- _HOW TO COMPLETE THIS TASK_
Using the records below, count the lines with "background" in them. Give the number only.
SUPPLIED ENTRIES below:
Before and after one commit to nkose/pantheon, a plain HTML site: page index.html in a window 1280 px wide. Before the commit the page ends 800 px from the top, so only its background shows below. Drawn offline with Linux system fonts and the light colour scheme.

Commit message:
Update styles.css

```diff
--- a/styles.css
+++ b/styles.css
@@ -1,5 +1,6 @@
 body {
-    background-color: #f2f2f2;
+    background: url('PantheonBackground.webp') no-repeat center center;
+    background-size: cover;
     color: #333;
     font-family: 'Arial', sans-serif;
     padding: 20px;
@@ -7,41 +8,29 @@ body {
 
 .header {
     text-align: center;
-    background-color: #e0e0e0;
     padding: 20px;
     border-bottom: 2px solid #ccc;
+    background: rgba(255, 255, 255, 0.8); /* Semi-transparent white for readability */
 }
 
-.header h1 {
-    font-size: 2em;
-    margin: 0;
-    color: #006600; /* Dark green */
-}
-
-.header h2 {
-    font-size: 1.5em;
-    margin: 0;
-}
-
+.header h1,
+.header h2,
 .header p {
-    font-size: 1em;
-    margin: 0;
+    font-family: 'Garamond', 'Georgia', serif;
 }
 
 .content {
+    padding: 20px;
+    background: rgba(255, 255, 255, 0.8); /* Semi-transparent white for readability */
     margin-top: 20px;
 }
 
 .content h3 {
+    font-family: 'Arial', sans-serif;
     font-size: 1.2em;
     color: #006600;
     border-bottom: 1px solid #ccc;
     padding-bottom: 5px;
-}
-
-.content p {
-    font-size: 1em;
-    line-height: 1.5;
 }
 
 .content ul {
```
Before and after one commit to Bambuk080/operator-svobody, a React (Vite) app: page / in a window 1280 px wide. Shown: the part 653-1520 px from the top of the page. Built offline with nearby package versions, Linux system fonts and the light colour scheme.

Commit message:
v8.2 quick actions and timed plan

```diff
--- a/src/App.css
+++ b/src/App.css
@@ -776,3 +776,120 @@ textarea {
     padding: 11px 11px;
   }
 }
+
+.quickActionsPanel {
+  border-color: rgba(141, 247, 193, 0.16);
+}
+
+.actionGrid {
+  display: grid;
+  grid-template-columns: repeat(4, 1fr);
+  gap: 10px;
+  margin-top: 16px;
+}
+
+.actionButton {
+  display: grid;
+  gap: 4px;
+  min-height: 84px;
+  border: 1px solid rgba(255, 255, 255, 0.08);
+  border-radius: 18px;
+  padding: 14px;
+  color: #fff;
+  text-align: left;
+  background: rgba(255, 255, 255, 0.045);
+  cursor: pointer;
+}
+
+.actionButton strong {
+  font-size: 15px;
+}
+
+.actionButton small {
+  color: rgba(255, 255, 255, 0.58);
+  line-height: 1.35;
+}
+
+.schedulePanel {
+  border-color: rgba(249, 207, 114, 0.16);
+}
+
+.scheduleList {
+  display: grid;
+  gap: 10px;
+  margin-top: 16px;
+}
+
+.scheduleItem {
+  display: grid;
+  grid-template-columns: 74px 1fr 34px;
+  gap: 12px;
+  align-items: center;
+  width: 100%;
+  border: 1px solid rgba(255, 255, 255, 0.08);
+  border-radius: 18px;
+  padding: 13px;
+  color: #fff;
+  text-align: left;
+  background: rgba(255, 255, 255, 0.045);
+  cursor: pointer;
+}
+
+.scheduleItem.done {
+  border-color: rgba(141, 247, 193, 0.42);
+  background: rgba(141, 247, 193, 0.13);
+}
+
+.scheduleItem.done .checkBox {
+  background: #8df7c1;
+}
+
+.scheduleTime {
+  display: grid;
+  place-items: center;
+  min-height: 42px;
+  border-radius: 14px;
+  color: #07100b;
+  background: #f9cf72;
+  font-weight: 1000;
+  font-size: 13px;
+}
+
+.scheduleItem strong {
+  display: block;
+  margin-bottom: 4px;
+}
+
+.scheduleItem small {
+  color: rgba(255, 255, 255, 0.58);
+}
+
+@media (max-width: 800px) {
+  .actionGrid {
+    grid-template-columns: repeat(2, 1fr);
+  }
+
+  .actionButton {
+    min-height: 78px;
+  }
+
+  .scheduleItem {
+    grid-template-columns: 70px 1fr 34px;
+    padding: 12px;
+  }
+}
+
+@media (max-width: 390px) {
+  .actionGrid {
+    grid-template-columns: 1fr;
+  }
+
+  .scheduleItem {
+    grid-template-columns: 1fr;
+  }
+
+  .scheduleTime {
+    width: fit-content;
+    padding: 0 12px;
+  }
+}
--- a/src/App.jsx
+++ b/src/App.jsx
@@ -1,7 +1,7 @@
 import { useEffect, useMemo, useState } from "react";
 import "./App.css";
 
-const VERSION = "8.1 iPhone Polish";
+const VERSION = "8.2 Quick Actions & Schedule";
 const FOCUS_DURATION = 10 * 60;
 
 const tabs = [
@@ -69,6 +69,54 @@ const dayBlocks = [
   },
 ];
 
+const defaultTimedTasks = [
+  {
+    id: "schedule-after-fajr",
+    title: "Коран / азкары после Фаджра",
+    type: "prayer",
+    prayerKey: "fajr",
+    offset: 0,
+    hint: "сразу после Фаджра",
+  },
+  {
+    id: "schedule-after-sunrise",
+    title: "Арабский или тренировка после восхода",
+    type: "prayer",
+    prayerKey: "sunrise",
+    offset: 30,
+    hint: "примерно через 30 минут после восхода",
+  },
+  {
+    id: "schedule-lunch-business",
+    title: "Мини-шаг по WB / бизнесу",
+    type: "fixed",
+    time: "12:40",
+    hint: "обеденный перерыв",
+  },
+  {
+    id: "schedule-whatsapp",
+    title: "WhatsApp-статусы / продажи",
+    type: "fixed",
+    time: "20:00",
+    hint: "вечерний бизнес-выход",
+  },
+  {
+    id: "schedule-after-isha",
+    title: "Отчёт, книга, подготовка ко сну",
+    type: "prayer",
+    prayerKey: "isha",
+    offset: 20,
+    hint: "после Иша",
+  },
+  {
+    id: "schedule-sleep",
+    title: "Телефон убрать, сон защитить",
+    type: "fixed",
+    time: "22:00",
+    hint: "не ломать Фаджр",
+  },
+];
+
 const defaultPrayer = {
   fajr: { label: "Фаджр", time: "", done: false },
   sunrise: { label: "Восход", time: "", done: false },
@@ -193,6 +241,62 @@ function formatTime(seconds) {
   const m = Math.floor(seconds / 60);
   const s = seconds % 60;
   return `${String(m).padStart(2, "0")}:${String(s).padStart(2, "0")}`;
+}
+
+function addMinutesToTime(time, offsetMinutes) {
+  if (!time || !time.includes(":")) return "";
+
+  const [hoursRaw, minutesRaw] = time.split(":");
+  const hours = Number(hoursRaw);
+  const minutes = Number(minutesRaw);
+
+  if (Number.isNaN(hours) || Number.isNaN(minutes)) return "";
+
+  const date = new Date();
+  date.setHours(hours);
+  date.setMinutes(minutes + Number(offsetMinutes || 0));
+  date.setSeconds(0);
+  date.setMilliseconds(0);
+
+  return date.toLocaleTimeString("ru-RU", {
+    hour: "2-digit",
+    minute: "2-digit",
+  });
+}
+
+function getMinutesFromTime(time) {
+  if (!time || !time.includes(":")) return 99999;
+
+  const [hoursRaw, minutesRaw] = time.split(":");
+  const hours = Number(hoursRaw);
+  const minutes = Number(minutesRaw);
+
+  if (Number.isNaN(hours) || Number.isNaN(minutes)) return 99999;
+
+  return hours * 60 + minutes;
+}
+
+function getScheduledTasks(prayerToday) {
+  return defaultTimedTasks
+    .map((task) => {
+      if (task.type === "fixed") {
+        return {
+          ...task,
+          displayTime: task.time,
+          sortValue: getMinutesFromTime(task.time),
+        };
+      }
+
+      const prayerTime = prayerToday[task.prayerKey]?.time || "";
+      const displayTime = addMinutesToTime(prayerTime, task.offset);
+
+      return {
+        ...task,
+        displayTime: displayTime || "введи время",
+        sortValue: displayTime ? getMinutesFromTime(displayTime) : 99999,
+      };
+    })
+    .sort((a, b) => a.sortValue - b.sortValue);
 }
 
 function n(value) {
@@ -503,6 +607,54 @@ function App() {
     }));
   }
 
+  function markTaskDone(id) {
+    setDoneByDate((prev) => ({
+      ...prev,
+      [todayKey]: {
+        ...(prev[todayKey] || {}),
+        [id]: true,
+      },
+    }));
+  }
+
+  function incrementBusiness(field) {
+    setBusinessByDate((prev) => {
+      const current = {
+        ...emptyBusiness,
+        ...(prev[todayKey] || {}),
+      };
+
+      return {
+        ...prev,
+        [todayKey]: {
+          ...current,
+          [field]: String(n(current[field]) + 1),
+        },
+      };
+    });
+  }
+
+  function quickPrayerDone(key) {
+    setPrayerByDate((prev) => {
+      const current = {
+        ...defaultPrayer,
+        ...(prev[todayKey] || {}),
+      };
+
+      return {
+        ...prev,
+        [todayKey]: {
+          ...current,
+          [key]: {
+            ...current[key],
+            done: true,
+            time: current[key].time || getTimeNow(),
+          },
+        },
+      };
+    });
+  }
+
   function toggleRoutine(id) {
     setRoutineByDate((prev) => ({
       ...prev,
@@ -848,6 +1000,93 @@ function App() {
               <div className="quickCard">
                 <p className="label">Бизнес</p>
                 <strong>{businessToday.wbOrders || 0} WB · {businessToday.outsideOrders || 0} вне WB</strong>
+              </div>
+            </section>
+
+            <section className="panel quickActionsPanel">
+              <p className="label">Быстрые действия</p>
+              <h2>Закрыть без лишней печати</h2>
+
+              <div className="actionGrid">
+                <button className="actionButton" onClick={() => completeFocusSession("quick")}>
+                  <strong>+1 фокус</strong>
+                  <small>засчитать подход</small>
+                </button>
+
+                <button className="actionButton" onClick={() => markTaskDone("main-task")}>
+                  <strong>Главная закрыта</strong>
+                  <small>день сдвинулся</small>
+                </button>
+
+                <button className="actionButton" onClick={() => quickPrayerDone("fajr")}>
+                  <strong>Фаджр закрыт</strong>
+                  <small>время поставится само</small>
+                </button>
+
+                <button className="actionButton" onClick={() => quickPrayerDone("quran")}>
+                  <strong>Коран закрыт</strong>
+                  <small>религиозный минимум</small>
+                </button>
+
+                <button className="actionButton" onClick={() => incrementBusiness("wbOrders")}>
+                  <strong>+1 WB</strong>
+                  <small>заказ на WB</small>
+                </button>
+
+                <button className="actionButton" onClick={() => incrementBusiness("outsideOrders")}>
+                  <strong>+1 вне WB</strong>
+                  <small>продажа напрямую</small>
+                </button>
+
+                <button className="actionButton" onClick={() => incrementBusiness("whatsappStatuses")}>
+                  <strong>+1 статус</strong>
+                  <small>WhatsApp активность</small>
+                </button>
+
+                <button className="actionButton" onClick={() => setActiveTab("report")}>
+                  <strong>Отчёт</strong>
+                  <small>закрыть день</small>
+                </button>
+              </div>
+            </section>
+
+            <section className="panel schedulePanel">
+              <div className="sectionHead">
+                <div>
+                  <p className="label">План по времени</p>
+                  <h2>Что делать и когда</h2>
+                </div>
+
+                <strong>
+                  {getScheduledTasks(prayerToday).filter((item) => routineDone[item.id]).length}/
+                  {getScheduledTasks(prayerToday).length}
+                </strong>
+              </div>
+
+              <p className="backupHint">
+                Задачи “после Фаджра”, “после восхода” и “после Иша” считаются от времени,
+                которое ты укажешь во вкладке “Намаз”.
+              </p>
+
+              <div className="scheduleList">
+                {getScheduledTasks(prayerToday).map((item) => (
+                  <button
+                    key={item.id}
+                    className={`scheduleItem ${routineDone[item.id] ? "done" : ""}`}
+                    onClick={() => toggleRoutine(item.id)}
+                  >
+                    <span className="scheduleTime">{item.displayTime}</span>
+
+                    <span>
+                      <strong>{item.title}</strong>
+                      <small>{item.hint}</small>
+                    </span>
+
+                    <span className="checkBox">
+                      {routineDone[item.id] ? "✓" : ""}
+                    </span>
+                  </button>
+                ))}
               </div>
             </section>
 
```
End of SUPPLIED ENTRIES.
- _ANSWER_
12